Task →
Your answer needs to include each line of the records in which the string "index" can be found.

Recorded data →

□ □ □

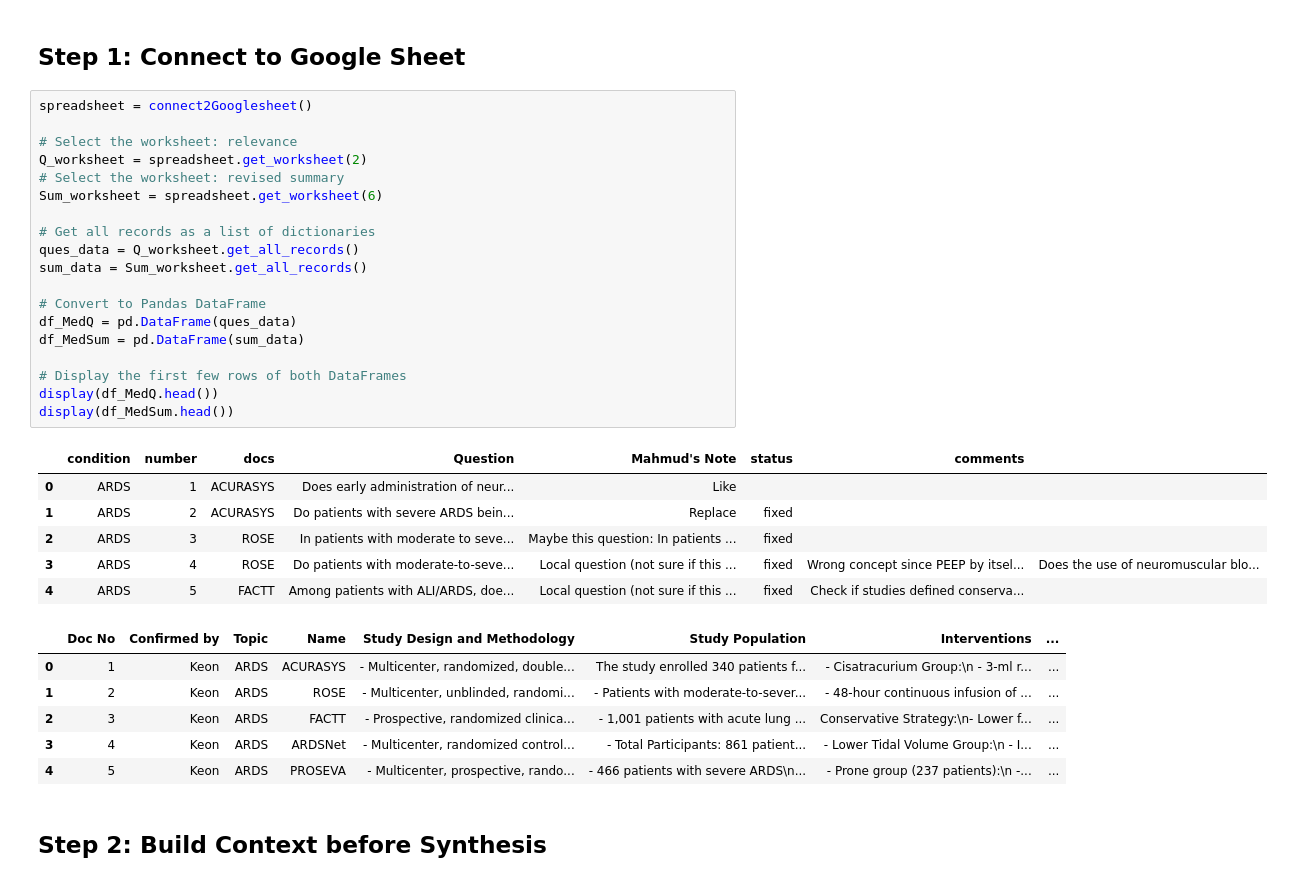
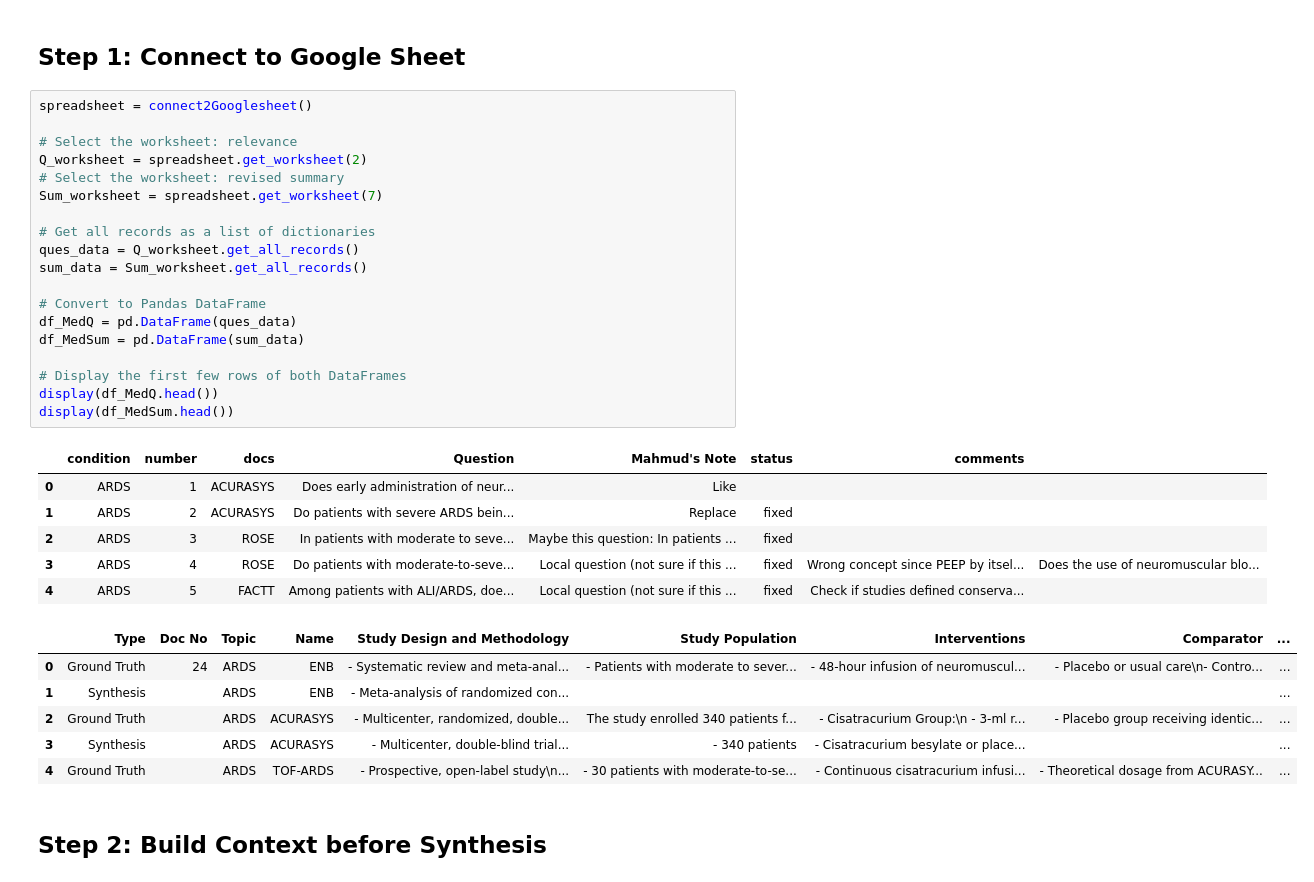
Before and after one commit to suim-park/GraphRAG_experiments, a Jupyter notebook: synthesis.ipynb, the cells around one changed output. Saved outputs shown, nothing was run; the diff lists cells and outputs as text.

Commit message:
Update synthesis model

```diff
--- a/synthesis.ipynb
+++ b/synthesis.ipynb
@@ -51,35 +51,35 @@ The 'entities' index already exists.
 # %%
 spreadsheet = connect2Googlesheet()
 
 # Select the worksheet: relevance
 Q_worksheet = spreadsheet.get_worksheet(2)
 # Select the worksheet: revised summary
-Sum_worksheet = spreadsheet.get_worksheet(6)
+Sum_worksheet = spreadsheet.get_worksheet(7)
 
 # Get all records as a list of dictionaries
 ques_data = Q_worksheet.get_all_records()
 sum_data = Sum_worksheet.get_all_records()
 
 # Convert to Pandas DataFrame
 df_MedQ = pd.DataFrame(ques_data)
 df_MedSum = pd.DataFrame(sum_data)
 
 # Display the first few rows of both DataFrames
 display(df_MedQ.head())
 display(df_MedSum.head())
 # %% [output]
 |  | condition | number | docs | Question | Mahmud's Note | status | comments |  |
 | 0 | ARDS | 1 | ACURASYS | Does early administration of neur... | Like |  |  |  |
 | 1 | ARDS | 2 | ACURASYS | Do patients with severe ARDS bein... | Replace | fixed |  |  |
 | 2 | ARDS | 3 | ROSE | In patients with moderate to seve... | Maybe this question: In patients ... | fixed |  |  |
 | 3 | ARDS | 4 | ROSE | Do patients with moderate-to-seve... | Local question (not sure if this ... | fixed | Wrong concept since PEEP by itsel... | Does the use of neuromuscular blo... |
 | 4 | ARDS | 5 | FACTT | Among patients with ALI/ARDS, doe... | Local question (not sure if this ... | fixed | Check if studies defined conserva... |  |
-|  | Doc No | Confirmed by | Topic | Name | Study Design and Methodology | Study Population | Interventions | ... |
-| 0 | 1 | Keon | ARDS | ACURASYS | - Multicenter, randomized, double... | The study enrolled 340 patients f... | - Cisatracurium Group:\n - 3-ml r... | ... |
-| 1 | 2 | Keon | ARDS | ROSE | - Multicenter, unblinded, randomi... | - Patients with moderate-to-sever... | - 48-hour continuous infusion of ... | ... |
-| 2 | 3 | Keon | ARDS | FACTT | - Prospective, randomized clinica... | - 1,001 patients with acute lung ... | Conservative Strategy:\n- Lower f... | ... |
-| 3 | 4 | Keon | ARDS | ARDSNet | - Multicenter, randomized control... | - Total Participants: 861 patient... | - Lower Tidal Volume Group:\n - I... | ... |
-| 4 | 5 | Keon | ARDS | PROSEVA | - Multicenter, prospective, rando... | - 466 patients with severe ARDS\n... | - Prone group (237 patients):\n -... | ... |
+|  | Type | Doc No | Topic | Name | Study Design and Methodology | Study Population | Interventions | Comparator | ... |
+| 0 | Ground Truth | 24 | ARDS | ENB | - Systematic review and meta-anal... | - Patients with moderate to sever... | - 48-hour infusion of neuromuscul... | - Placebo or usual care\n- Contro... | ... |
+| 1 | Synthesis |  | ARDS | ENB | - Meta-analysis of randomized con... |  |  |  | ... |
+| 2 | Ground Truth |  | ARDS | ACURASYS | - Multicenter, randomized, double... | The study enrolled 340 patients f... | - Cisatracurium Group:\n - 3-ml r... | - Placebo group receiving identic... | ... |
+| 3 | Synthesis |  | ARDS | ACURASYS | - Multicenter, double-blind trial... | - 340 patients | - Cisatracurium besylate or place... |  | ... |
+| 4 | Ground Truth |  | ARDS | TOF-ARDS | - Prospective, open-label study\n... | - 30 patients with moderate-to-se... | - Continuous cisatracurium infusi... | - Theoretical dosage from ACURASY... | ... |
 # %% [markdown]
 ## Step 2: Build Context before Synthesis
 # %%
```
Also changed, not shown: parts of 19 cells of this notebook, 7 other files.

□ □ □

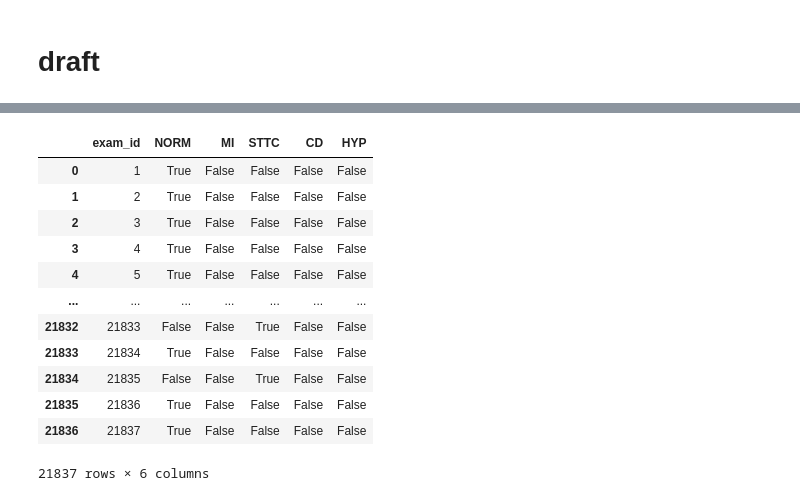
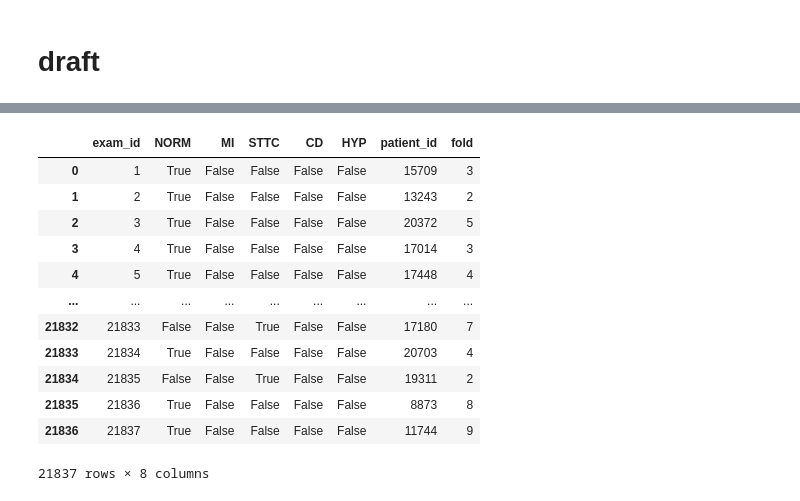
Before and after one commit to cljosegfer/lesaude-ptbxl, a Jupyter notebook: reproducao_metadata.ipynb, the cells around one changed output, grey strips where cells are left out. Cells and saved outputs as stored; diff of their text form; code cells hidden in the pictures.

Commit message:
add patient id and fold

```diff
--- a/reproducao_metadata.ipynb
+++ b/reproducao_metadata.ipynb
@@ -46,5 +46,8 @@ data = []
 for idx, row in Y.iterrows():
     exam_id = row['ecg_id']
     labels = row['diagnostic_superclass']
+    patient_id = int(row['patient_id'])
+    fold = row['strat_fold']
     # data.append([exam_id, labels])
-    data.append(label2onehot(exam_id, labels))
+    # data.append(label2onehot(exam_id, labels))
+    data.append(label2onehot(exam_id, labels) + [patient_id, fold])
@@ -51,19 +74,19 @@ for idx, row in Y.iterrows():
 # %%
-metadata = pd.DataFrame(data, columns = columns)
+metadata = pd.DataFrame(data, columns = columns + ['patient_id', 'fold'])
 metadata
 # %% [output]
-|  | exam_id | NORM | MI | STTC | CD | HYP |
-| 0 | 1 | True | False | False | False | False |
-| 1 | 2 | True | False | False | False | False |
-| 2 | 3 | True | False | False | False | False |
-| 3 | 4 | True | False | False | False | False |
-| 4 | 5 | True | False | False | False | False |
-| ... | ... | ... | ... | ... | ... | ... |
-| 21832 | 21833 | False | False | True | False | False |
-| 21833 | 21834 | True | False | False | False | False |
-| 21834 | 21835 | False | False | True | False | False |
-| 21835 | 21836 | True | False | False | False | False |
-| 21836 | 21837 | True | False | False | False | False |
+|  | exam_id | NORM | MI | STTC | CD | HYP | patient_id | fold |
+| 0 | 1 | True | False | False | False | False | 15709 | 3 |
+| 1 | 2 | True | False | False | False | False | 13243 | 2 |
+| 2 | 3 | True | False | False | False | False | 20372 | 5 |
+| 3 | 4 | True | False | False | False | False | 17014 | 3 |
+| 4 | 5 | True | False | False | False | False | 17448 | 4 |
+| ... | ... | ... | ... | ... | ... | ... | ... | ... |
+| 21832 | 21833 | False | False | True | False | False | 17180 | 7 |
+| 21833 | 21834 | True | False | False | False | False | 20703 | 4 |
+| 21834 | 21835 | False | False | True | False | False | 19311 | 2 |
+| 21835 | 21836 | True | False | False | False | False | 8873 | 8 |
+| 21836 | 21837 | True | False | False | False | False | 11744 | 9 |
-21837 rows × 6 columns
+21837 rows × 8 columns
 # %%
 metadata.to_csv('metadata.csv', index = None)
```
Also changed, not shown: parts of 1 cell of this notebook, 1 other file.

□ □ □

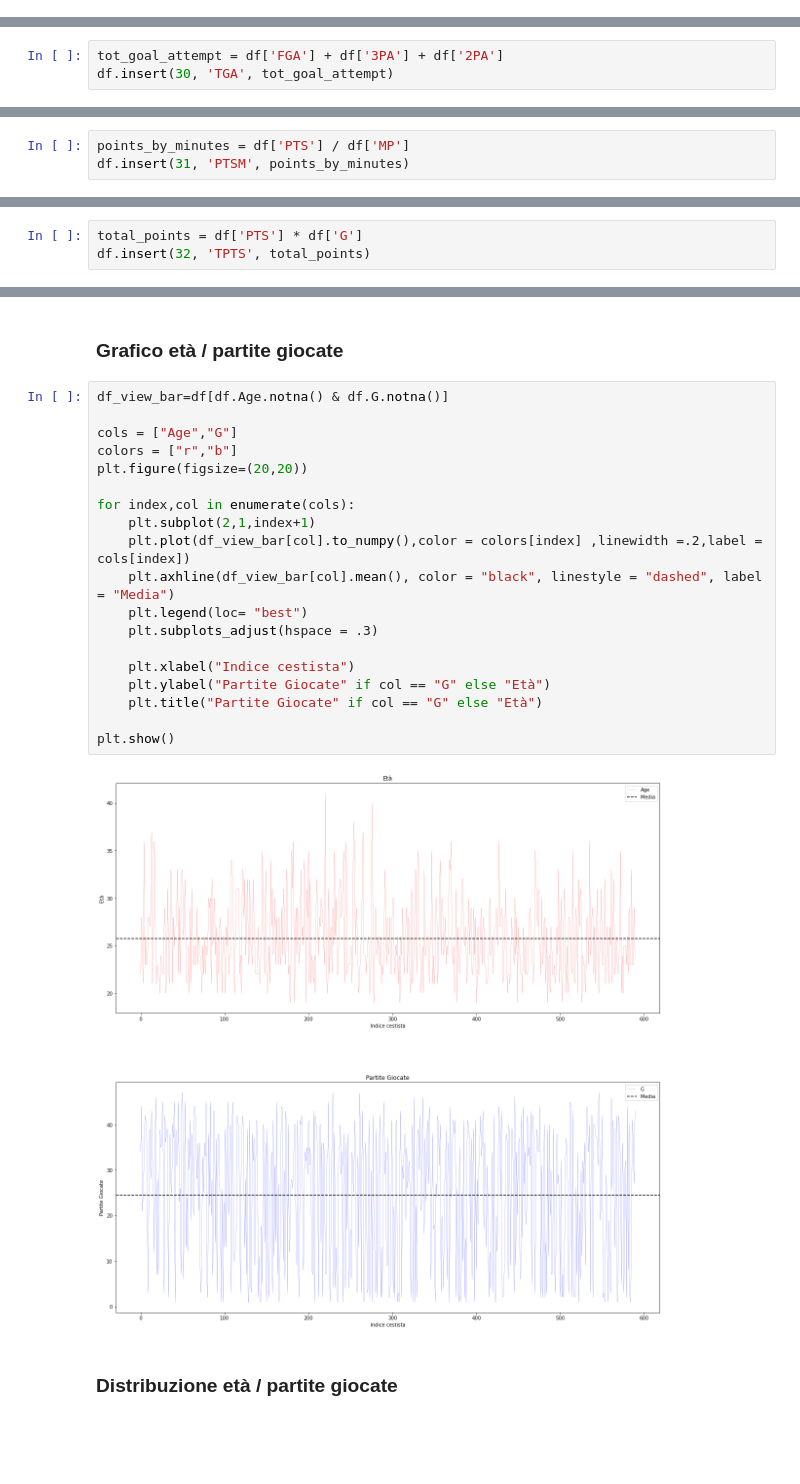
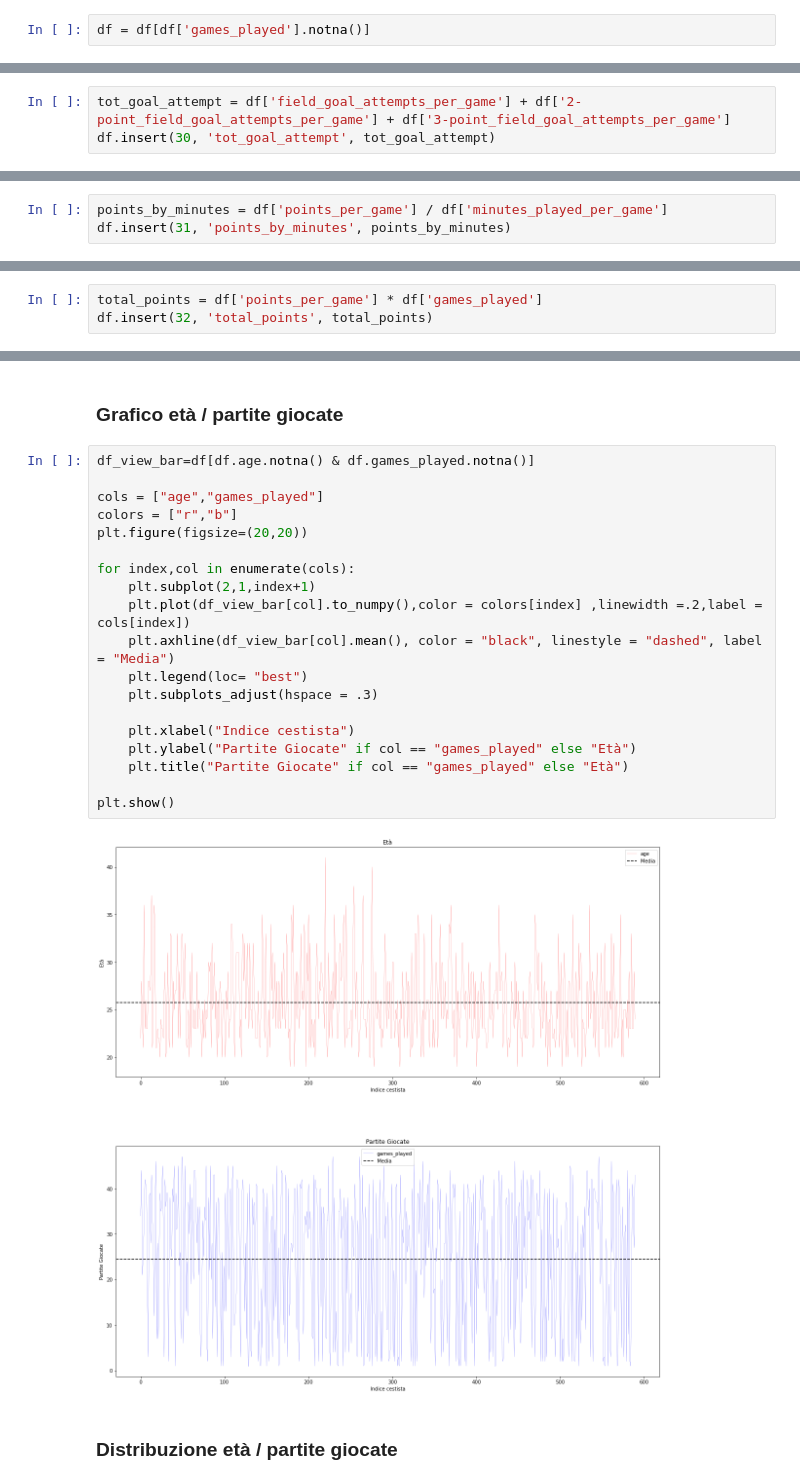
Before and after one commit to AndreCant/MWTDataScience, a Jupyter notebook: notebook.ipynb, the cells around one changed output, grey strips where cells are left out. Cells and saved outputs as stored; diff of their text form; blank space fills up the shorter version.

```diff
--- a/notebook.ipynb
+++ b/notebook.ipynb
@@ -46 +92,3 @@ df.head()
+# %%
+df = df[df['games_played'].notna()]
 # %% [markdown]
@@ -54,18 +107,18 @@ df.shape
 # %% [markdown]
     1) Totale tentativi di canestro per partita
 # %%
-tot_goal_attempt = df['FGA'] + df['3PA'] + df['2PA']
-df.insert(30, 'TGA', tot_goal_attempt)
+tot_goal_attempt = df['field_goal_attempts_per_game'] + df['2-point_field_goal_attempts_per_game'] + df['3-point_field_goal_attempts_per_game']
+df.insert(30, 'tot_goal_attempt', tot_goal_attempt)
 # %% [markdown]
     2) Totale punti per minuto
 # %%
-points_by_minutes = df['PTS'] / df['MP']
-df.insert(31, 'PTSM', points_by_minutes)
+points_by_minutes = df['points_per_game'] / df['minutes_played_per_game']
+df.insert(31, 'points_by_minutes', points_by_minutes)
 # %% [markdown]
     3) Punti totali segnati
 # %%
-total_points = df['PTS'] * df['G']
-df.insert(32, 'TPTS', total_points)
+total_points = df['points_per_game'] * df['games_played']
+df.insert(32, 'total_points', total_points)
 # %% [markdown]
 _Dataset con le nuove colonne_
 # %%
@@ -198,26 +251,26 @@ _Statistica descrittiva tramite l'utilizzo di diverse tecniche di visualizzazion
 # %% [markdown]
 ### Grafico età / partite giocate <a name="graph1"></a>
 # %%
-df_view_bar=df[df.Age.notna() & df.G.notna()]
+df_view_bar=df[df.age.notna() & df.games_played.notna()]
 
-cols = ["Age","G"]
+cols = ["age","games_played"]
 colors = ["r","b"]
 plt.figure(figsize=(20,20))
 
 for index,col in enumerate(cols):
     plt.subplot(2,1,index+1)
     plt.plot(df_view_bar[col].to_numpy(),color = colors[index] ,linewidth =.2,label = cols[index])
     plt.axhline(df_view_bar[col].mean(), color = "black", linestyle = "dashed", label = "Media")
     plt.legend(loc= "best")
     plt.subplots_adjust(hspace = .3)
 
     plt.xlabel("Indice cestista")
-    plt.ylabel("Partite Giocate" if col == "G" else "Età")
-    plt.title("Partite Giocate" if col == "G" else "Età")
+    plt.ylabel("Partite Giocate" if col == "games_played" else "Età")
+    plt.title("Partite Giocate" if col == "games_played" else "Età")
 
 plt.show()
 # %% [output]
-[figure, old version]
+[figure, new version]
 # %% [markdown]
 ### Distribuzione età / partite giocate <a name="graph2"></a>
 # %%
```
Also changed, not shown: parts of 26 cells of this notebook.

□ □ □

Answer space →
@@ -51,35 +51,35 @@ The 'entities' index already exists.
 metadata.to_csv('metadata.csv', index = None)
 for index,col in enumerate(cols):
     plt.subplot(2,1,index+1)
     plt.plot(df_view_bar[col].to_numpy(),color = colors[index] ,linewidth =.2,label = cols[index])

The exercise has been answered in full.